Exercise aim
Without the pictures, retype each line below exactly as it stands.

Stored entries
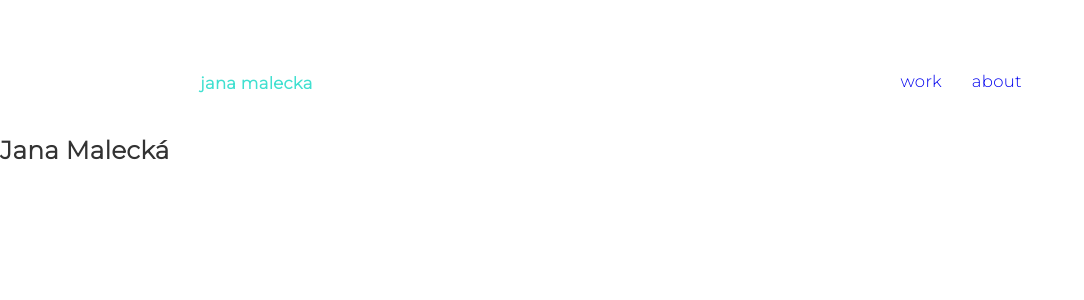
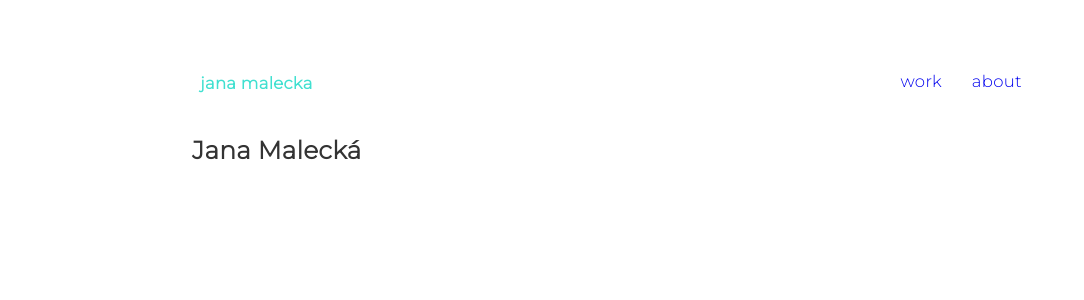
Before and after one commit to JanaMalecka/portfolio, a React app: page / in a window 1280 px wide. Shown: the top 300 px of the page, without its empty margins (0-1084 px from the left). Built offline with nearby package versions, Linux system fonts and the light colour scheme.

Commit message:
basic container

```diff
--- a/src/components/Header/style.css
+++ b/src/components/Header/style.css
@@ -106,7 +106,7 @@ nav a:hover {
     flex-direction: row;
   }
   .header__fixed {
-    max-width: 80%;
+    max-width: 90%;
   }
   .header__logo {
     margin-top: auto;
--- a/src/pages/About/index.jsx
+++ b/src/pages/About/index.jsx
@@ -2,7 +2,13 @@ import React from 'react';
 import './style.css';
 
 const About = () => {
-  return <h2>About</h2>;
+  return (
+    <>
+      <div className="container">
+        <h2>About</h2>
+      </div>
+    </>
+  );
 };
 
 export default About;
--- a/src/pages/Home/index.jsx
+++ b/src/pages/Home/index.jsx
@@ -5,7 +5,9 @@ import './style.css';
 const Home = () => {
   return (
     <>
-      <h2>Jana Malecká</h2>
+      <div className="container">
+        <h2>Jana Malecká</h2>
+      </div>
     </>
   );
 };
--- a/src/pages/Work/index.jsx
+++ b/src/pages/Work/index.jsx
@@ -2,7 +2,13 @@ import React from 'react';
 import './style.css';
 
 const Work = () => {
-  return <h2>Work</h2>;
+  return (
+    <>
+      <div className="container">
+        <h2>Work</h2>
+      </div>
+    </>
+  );
 };
 
 export default Work;
--- a/src/style.css
+++ b/src/style.css
@@ -22,3 +22,17 @@ body {
   background-color: #fff;
   color: #333;
 }
+.container {
+  max-width: 96%;
+  margin: 0 auto;
+}
+@media screen and (min-width: 640px) {
+  .container {
+    max-width: 90%;
+  }
+}
+@media screen and (min-width: 1110px) {
+  .container {
+    max-width: 70%;
+  }
+}
```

Problem solution
Before and after one commit to JanaMalecka/portfolio, a React app: page / in a window 1280 px wide. Shown: the top 300 px of the page, without its empty margins (0-1084 px from the left). Built offline with nearby package versions, Linux system fonts and the light colour scheme.

Commit message:
basic container

```diff
--- a/src/components/Header/style.css
+++ b/src/components/Header/style.css
@@ -106,7 +106,7 @@ nav a:hover {
     flex-direction: row;
   }
   .header__fixed {
-    max-width: 80%;
+    max-width: 90%;
   }
   .header__logo {
     margin-top: auto;
--- a/src/pages/About/index.jsx
+++ b/src/pages/About/index.jsx
@@ -2,7 +2,13 @@ import React from 'react';
 import './style.css';
 
 const About = () => {
-  return <h2>About</h2>;
+  return (
+    <>
+      <div className="container">
+        <h2>About</h2>
+      </div>
+    </>
+  );
 };
 
 export default About;
--- a/src/pages/Home/index.jsx
+++ b/src/pages/Home/index.jsx
@@ -5,7 +5,9 @@ import './style.css';
 const Home = () => {
   return (
     <>
-      <h2>Jana Malecká</h2>
+      <div className="container">
+        <h2>Jana Malecká</h2>
+      </div>
     </>
   );
 };
--- a/src/pages/Work/index.jsx
+++ b/src/pages/Work/index.jsx
@@ -2,7 +2,13 @@ import React from 'react';
 import './style.css';
 
 const Work = () => {
-  return <h2>Work</h2>;
+  return (
+    <>
+      <div className="container">
+        <h2>Work</h2>
+      </div>
+    </>
+  );
 };
 
 export default Work;
--- a/src/style.css
+++ b/src/style.css
@@ -22,3 +22,17 @@ body {
   background-color: #fff;
   color: #333;
 }
+.container {
+  max-width: 96%;
+  margin: 0 auto;
+}
+@media screen and (min-width: 640px) {
+  .container {
+    max-width: 90%;
+  }
+}
+@media screen and (min-width: 1110px) {
+  .container {
+    max-width: 70%;
+  }
+}
```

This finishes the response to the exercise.